§ What the exercise asks: The output must be the line with "-66,7 +66,7 @@" and every following line to the end of the material, exactly as they appear, and nothing else.

§ Extracted information:
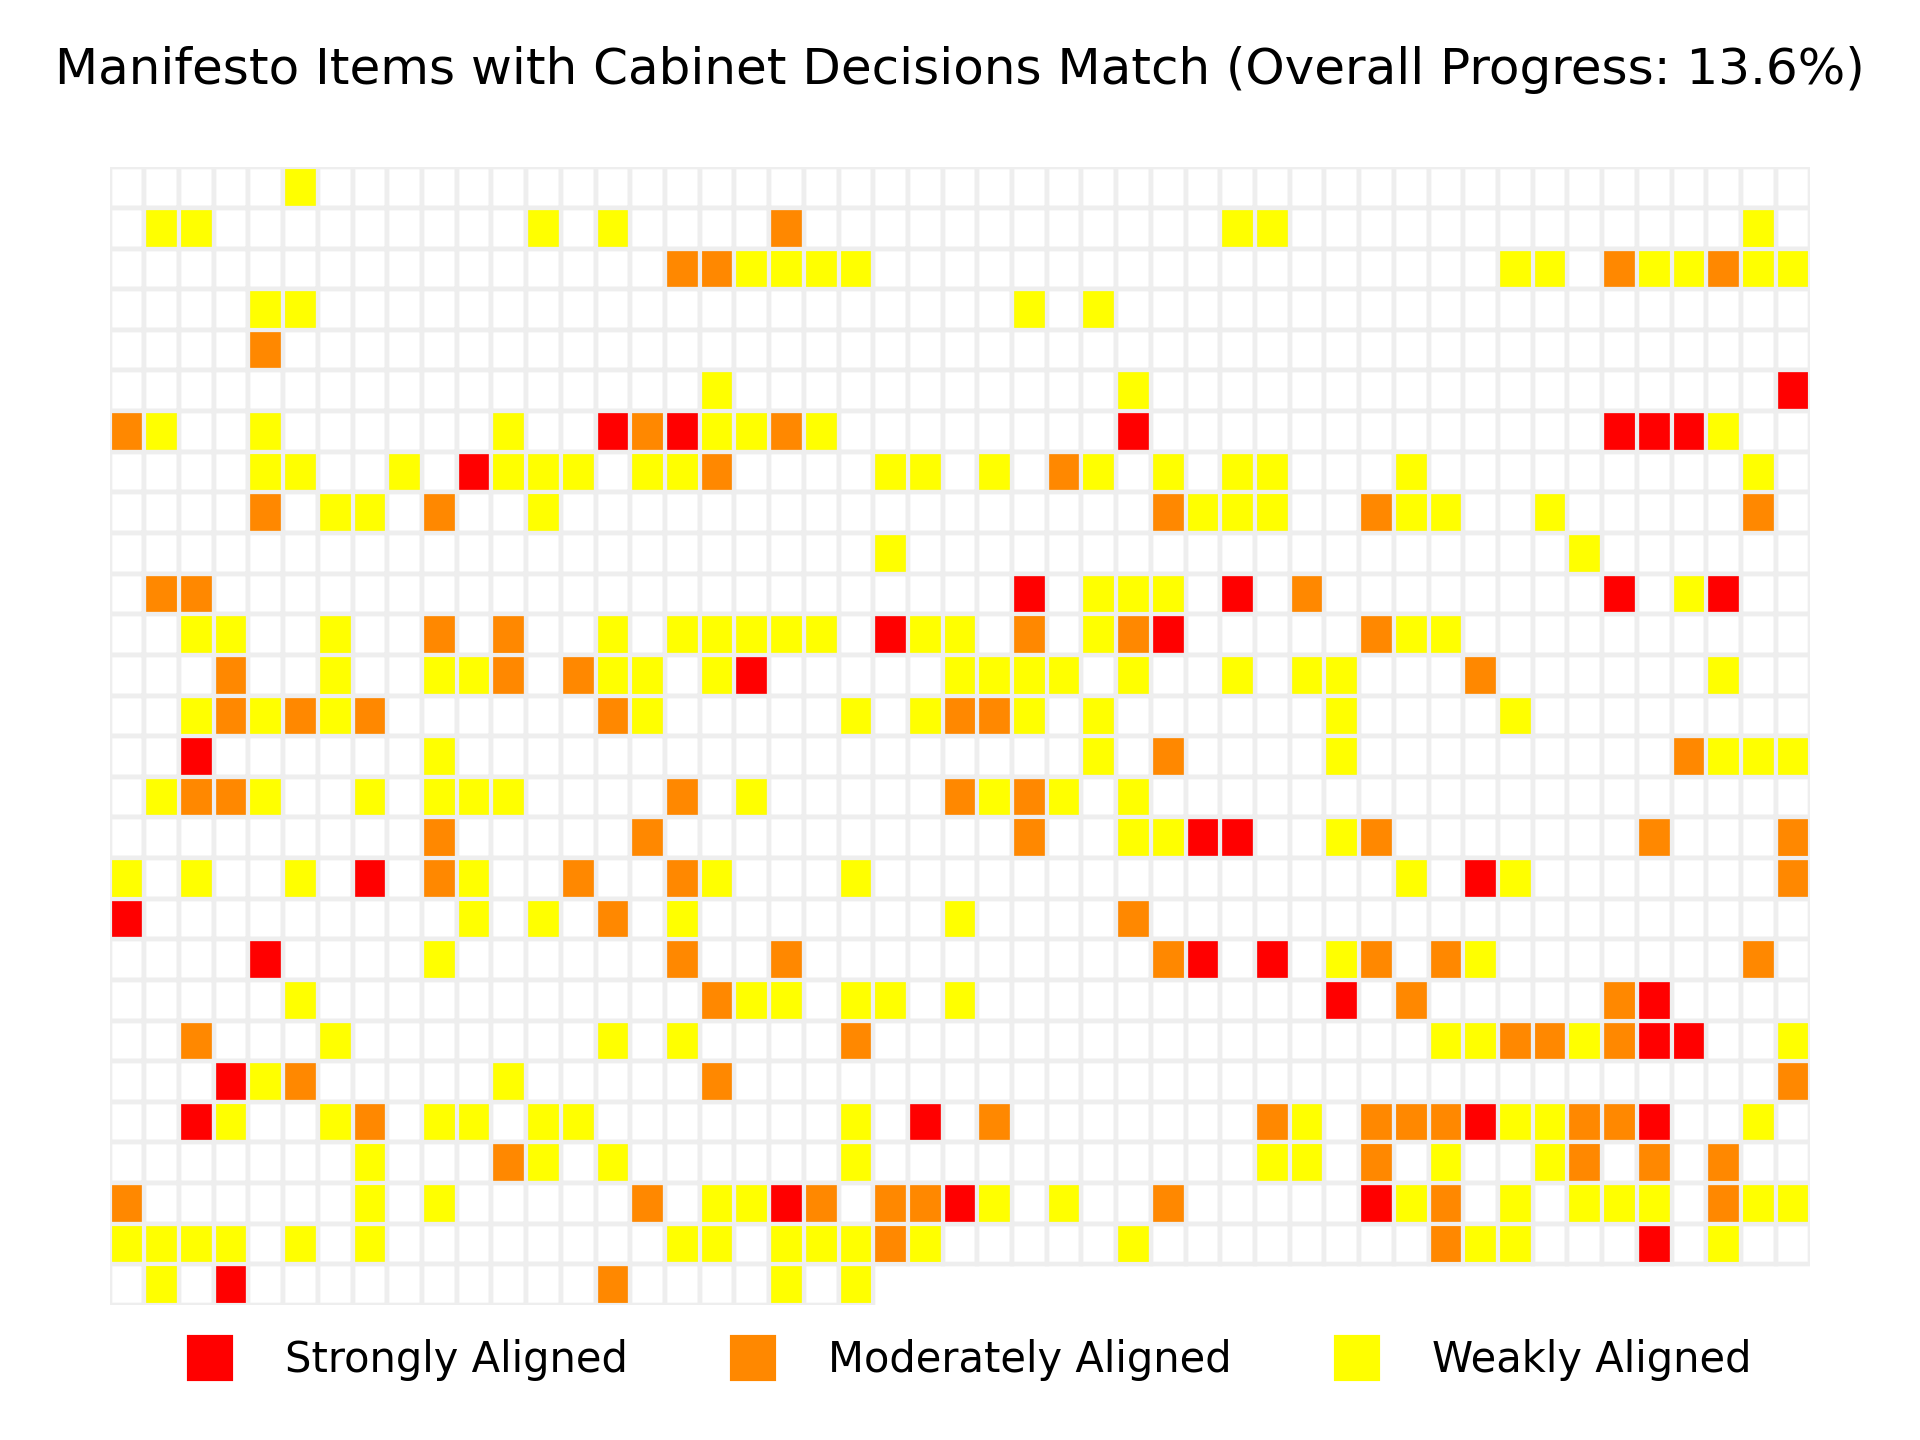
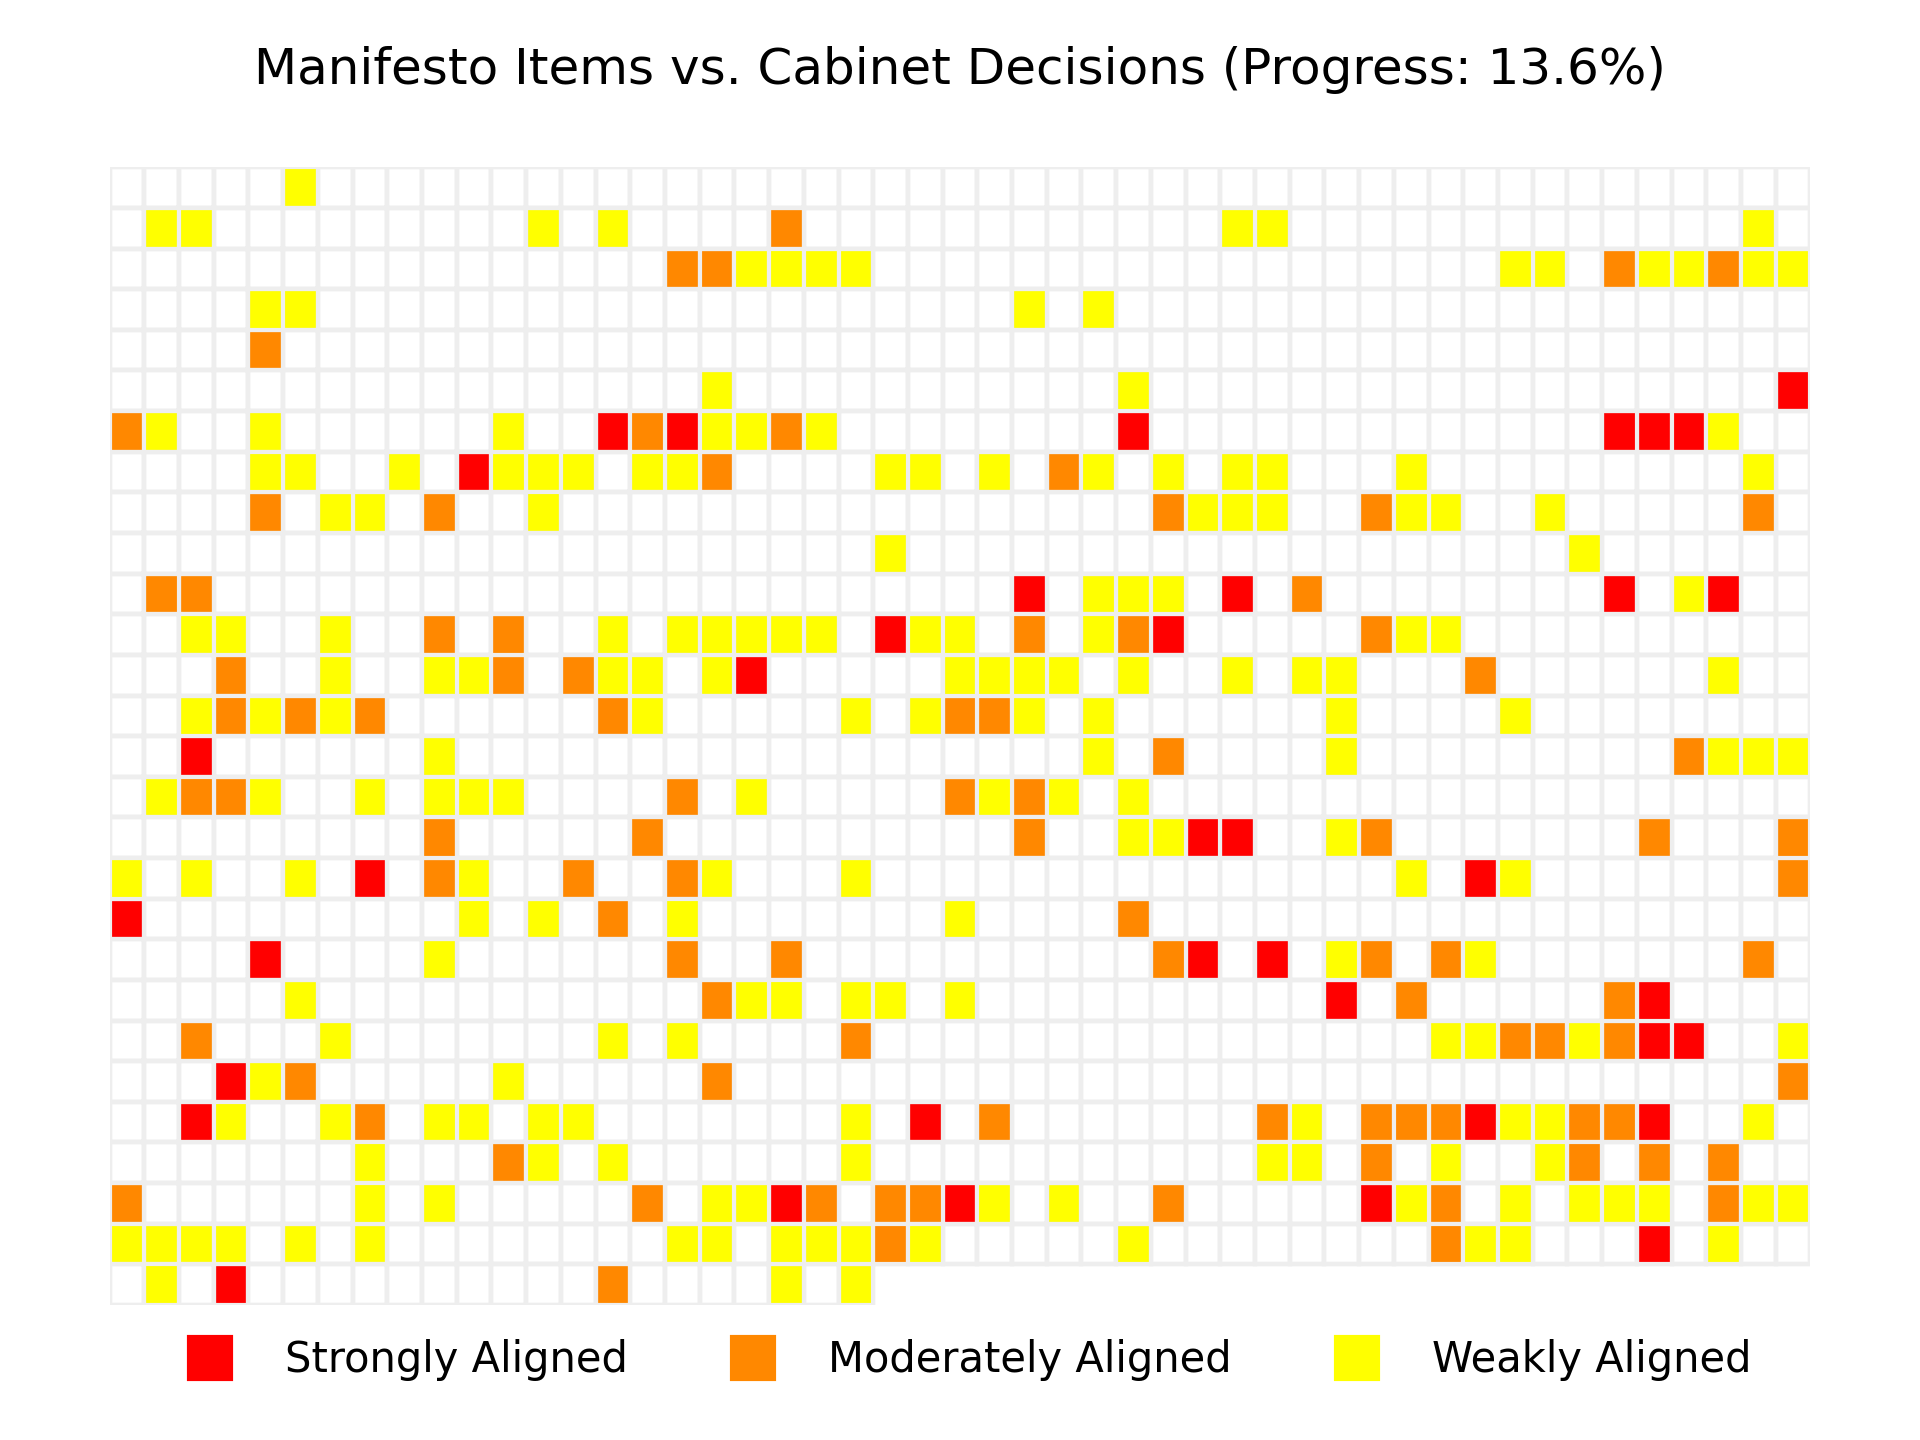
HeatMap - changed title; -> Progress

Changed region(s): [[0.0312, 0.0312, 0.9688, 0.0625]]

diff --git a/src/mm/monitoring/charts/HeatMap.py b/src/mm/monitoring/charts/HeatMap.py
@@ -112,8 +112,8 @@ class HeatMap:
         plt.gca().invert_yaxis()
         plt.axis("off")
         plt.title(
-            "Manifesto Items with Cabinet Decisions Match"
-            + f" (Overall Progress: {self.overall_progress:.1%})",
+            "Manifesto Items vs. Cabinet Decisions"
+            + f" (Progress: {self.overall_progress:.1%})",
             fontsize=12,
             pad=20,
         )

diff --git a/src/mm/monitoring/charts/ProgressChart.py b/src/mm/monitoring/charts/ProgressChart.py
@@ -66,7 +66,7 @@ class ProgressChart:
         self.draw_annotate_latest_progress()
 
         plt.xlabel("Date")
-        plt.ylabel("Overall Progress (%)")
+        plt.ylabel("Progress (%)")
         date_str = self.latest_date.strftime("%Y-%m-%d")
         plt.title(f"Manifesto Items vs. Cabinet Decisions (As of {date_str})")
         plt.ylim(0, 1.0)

§ Task response:
@@ -66,7 +66,7 @@ class ProgressChart:
         self.draw_annotate_latest_progress()
 
         plt.xlabel("Date")
-        plt.ylabel("Overall Progress (%)")
+        plt.ylabel("Progress (%)")
         date_str = self.latest_date.strftime("%Y-%m-%d")
         plt.title(f"Manifesto Items vs. Cabinet Decisions (As of {date_str})")
         plt.ylim(0, 1.0)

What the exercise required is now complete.